How Explicit Instruction Demystifies Complex Learning Behaviors

Higher-order thinking (HOT) is finally getting its due. Thought leaders and practitioners are emerging from the fog of worksheets and workbooks that has obscured the clear-eyed and brain-based teaching needed for long-term learning and actionable understanding. As researchers have been telling us for decades, higher-order thinking, using original ideas to process information, is needed to activate the growth of neurons and the structures that connect them.

Appreciating and acknowledging how essential HOT is to developing high-functioning 21st century students is a good beginning, however, we’ve also learned that thinking strategies must be taught explicitly. Learning how to think is not an automatic by-product of studying certain subjects, assimilating the products of someone else’s thinking, or simply being asked to think about a subject or topic. Following, are some pointers that may be valuable additions to your schema for explicit strategy instruction:

There are degrees of explicitness just as there are degrees of strength. Many teachers believe that telling their students the name of the strategy they are asking them to use, is explicit teaching. Some believe that demonstrating the use of the strategy is explicit teaching. Neither of these teaching behaviors is sufficient to provide students with the working knowledge required to select and use a strategy when stumped by a challenge.

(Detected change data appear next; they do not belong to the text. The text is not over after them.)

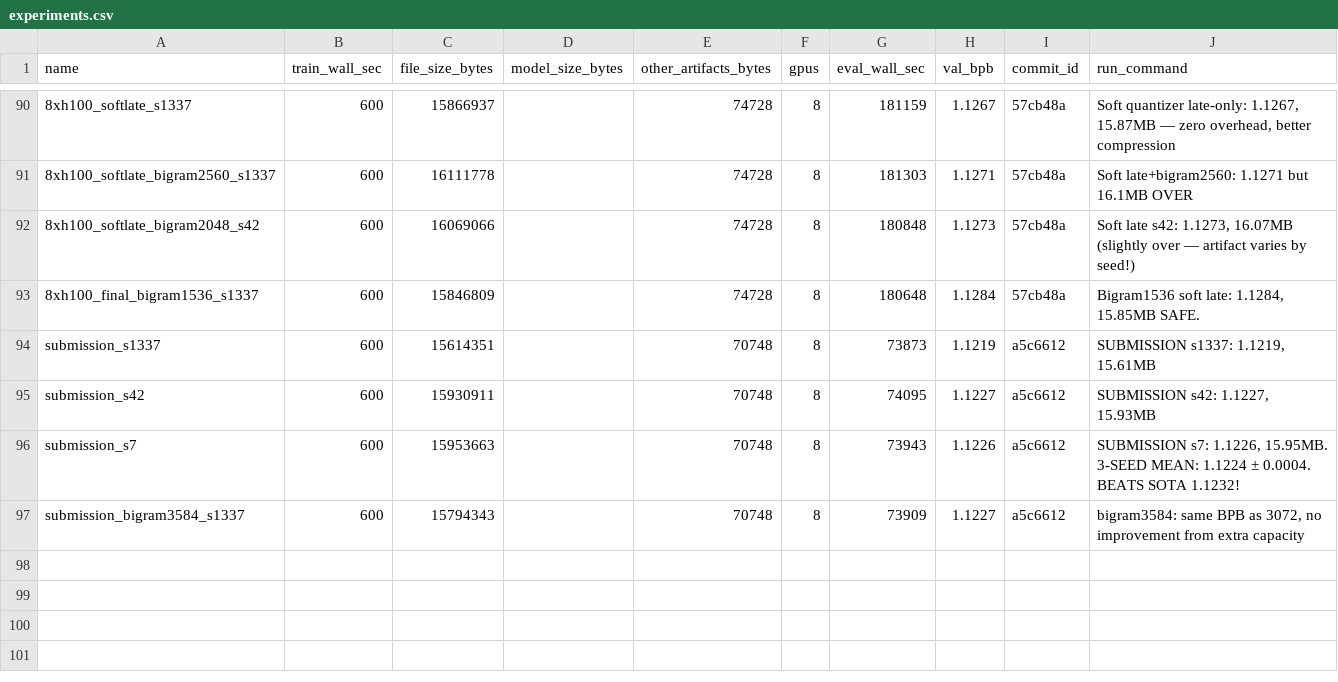
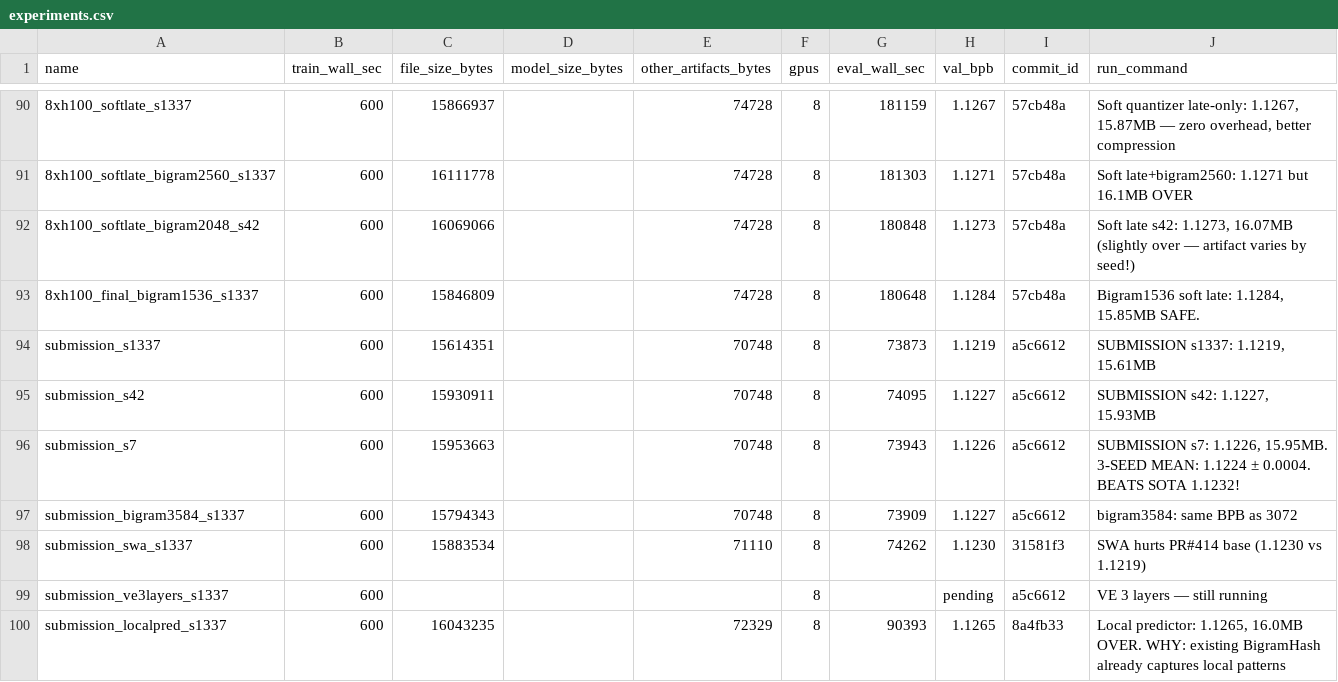
Before and after one commit to openai/parameter-golf, a CSV file: experiments.csv, drawn as a sheet; only a part is shown, gaps mark what is left out.

```diff
--- a/experiments.csv
+++ b/experiments.csv
@@ -96,2 +96,5 @@ submission_s42,600,15930911,,70748,8,74095,1.1227,a5c6612,"SUBMISSION s42: 1.122
 submission_s7,600,15953663,,70748,8,73943,1.1226,a5c6612,"SUBMISSION s7: 1.1226, 15.95MB. 3-SEED MEAN: 1.1224 ± 0.0004. BEATS SOTA 1.1232!"
-submission_bigram3584_s1337,600,15794343,,70748,8,73909,1.1227,a5c6612,"bigram3584: same BPB as 3072, no improvement from extra capacity"
+submission_bigram3584_s1337,600,15794343,,70748,8,73909,1.1227,a5c6612,"bigram3584: same BPB as 3072"
+submission_swa_s1337,600,15883534,,71110,8,74262,1.1230,31581f3,"SWA hurts PR#414 base (1.1230 vs 1.1219)"
+submission_ve3layers_s1337,600,,,,8,,pending,a5c6612,"VE 3 layers — still running"
+submission_localpred_s1337,600,16043235,,72329,8,90393,1.1265,8a4fb33,"Local predictor: 1.1265, 16.0MB OVER. WHY: existing BigramHash already captures local patterns"
```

For students to know what to do when they don’t know, the teacher begins by using direct instruction to build students’ awareness of an essential strategy. Working with conscious intent, which she shares with her students, the teacher follows these steps:

  1. Name the strategy being taught and
  2. Explain the usefulness of the strategy and relate the strategy to the  students’ prior experiences.
  3. Clarify underlying concepts (e.g. organizing) by using manipulative materials, graphics, or stories.
  4. Model the use of the strategy while thinking aloud. (You will first have to unpack the strategy, which you use automatically.)
  5. Engage the students in retelling what they observed. Make a written record of the steps you used.
  6. Begin whole group guided practice using the strategy in the context of content material and continue practice gradually releasing responsibility.

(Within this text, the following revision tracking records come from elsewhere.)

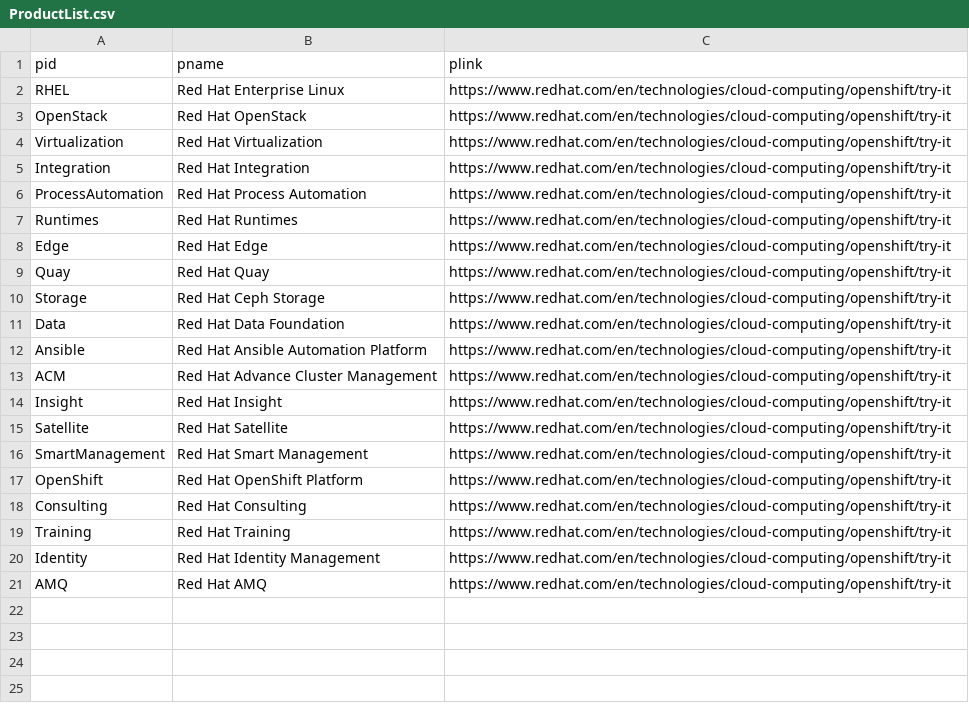
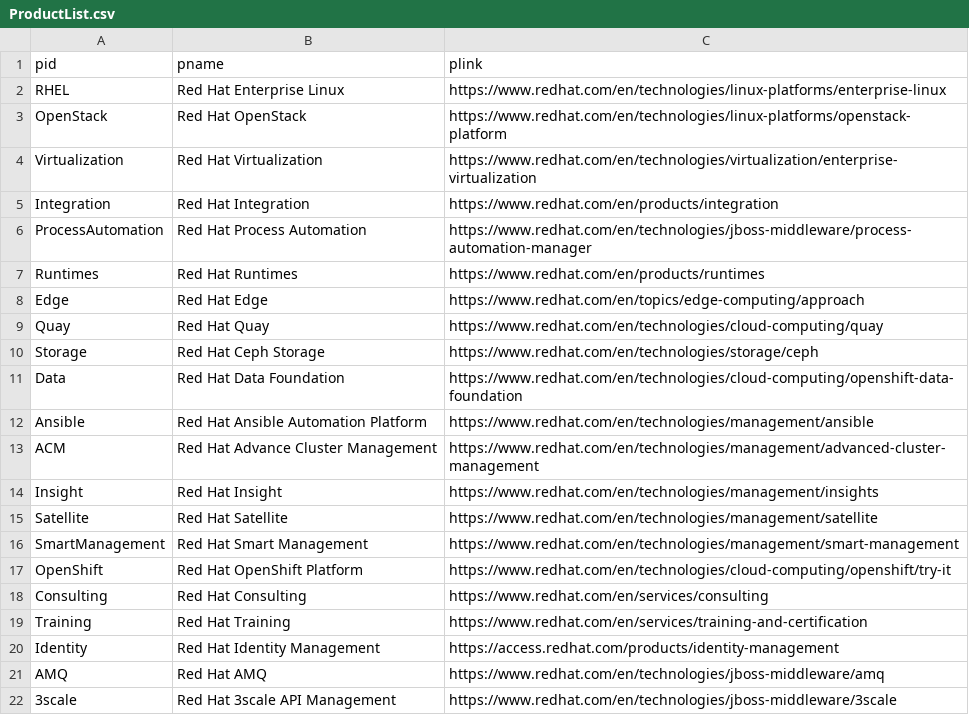
Before and after one commit to JackySu/SWENG-osspa-site, a CSV file: src/app/ArchitectureList/ProductList.csv, drawn as a sheet.

Commit message:
Updated product links

```diff
--- a/src/app/ArchitectureList/ProductList.csv
+++ b/src/app/ArchitectureList/ProductList.csv
@@ -1,21 +1,22 @@
 pid,pname,plink
-RHEL,Red Hat Enterprise Linux,https://www.redhat.com/en/technologies/cloud-computing/openshift/try-it
-OpenStack,Red Hat OpenStack,https://www.redhat.com/en/technologies/cloud-computing/openshift/try-it
-Virtualization,Red Hat Virtualization,https://www.redhat.com/en/technologies/cloud-computing/openshift/try-it
-Integration,Red Hat Integration,https://www.redhat.com/en/technologies/cloud-computing/openshift/try-it
-ProcessAutomation,Red Hat Process Automation,https://www.redhat.com/en/technologies/cloud-computing/openshift/try-it
-Runtimes,Red Hat Runtimes,https://www.redhat.com/en/technologies/cloud-computing/openshift/try-it
-Edge,Red Hat Edge,https://www.redhat.com/en/technologies/cloud-computing/openshift/try-it
-Quay,Red Hat Quay,https://www.redhat.com/en/technologies/cloud-computing/openshift/try-it
-Storage,Red Hat Ceph Storage,https://www.redhat.com/en/technologies/cloud-computing/openshift/try-it
-Data,Red Hat Data Foundation,https://www.redhat.com/en/technologies/cloud-computing/openshift/try-it
-Ansible,Red Hat Ansible Automation Platform,https://www.redhat.com/en/technologies/cloud-computing/openshift/try-it
-ACM,Red Hat Advance Cluster Management,https://www.redhat.com/en/technologies/cloud-computing/openshift/try-it
-Insight,Red Hat Insight,https://www.redhat.com/en/technologies/cloud-computing/openshift/try-it
-Satellite,Red Hat Satellite,https://www.redhat.com/en/technologies/cloud-computing/openshift/try-it
-SmartManagement,Red Hat Smart Management,https://www.redhat.com/en/technologies/cloud-computing/openshift/try-it
+RHEL,Red Hat Enterprise Linux,https://www.redhat.com/en/technologies/linux-platforms/enterprise-linux
+OpenStack,Red Hat OpenStack,https://www.redhat.com/en/technologies/linux-platforms/openstack-platform
+Virtualization,Red Hat Virtualization,https://www.redhat.com/en/technologies/virtualization/enterprise-virtualization
+Integration,Red Hat Integration,https://www.redhat.com/en/products/integration
+ProcessAutomation,Red Hat Process Automation,https://www.redhat.com/en/technologies/jboss-middleware/process-automation-manager
+Runtimes,Red Hat Runtimes,https://www.redhat.com/en/products/runtimes
+Edge,Red Hat Edge,https://www.redhat.com/en/topics/edge-computing/approach
+Quay,Red Hat Quay,https://www.redhat.com/en/technologies/cloud-computing/quay
+Storage,Red Hat Ceph Storage,https://www.redhat.com/en/technologies/storage/ceph
+Data,Red Hat Data Foundation,https://www.redhat.com/en/technologies/cloud-computing/openshift-data-foundation
+Ansible,Red Hat Ansible Automation Platform,https://www.redhat.com/en/technologies/management/ansible
+ACM,Red Hat Advance Cluster Management,https://www.redhat.com/en/technologies/management/advanced-cluster-management
+Insight,Red Hat Insight,https://www.redhat.com/en/technologies/management/insights
+Satellite,Red Hat Satellite,https://www.redhat.com/en/technologies/management/satellite
+SmartManagement,Red Hat Smart Management,https://www.redhat.com/en/technologies/management/smart-management
 OpenShift,Red Hat OpenShift Platform,https://www.redhat.com/en/technologies/cloud-computing/openshift/try-it
-Consulting,Red Hat Consulting,https://www.redhat.com/en/technologies/cloud-computing/openshift/try-it
-Training,Red Hat Training,https://www.redhat.com/en/technologies/cloud-computing/openshift/try-it
-Identity,Red Hat Identity Management,https://www.redhat.com/en/technologies/cloud-computing/openshift/try-it
-AMQ,Red Hat AMQ,https://www.redhat.com/en/technologies/cloud-computing/openshift/try-it
+Consulting,Red Hat Consulting,https://www.redhat.com/en/services/consulting
+Training,Red Hat Training,https://www.redhat.com/en/services/training-and-certification
+Identity,Red Hat Identity Management,https://access.redhat.com/products/identity-management
+AMQ,Red Hat AMQ,https://www.redhat.com/en/technologies/jboss-middleware/amq
+3scale,Red Hat 3scale API Management,https://www.redhat.com/en/technologies/jboss-middleware/3scale
```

As referred to above, if instruction ends with this teacher-directed lesson, we cannot assume students will initiate the strategy independently. Proficient readers, writers, and problem solvers do not use strategies one at a time, nor do they use them simply when under strong instructional control.

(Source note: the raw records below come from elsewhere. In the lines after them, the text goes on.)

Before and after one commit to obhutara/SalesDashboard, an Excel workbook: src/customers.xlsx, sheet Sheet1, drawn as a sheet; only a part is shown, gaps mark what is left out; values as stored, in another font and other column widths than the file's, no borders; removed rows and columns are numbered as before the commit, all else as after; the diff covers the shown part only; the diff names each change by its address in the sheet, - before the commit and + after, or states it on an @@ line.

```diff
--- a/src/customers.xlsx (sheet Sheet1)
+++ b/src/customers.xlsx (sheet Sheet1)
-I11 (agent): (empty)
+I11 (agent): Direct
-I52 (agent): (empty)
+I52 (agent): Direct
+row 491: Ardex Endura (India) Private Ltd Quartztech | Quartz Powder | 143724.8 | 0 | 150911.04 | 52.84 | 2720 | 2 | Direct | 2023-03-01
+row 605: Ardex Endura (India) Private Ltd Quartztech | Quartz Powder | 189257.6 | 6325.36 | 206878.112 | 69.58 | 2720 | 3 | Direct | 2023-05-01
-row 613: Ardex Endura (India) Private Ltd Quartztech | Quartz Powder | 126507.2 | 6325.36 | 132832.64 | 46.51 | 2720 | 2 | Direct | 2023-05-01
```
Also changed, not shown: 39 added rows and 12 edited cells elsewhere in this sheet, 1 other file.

Instruction has to be applied to problem-solving. In this interactive phase of mediation, the teacher coaches the students as they put the strategy to work. When challenges arise while in the process of reading, writing, and problem solving, the teacher engages the students in dialogue to select, clarify and facilitate the use of a new behavior in conjunction with other essential strategies. The curriculum takes on a dual agenda of teaching process and product. In effect the teacher invites the explicit teaching of strategies to the table along with the content of learning.